- EXERCISE DESCRIPTION: Whenever the word "files" turns up in a line below, that line should be copied.

Records from a collection
--------------------

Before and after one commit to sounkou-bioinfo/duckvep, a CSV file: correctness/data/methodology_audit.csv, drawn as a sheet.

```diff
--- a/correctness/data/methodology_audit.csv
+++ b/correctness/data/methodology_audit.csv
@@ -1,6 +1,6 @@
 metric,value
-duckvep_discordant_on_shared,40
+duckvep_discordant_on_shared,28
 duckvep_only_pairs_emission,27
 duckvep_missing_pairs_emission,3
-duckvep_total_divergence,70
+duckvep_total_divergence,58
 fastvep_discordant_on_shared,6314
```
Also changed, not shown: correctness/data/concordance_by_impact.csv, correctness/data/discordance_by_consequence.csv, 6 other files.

--------------------

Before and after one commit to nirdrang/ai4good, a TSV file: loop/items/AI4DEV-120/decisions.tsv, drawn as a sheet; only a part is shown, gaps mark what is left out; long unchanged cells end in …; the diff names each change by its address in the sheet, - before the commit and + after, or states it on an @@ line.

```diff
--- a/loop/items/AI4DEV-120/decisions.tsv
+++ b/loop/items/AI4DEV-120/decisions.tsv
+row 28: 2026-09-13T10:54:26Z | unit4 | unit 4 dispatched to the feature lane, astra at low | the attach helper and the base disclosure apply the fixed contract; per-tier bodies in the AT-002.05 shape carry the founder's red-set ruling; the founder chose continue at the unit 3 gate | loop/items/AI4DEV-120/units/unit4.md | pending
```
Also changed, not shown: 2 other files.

--------------------

- ANSWER TO THE EXERCISE:
Also changed, not shown: correctness/data/concordance_by_impact.csv, correctness/data/discordance_by_consequence.csv, 6 other files.
Also changed, not shown: 2 other files.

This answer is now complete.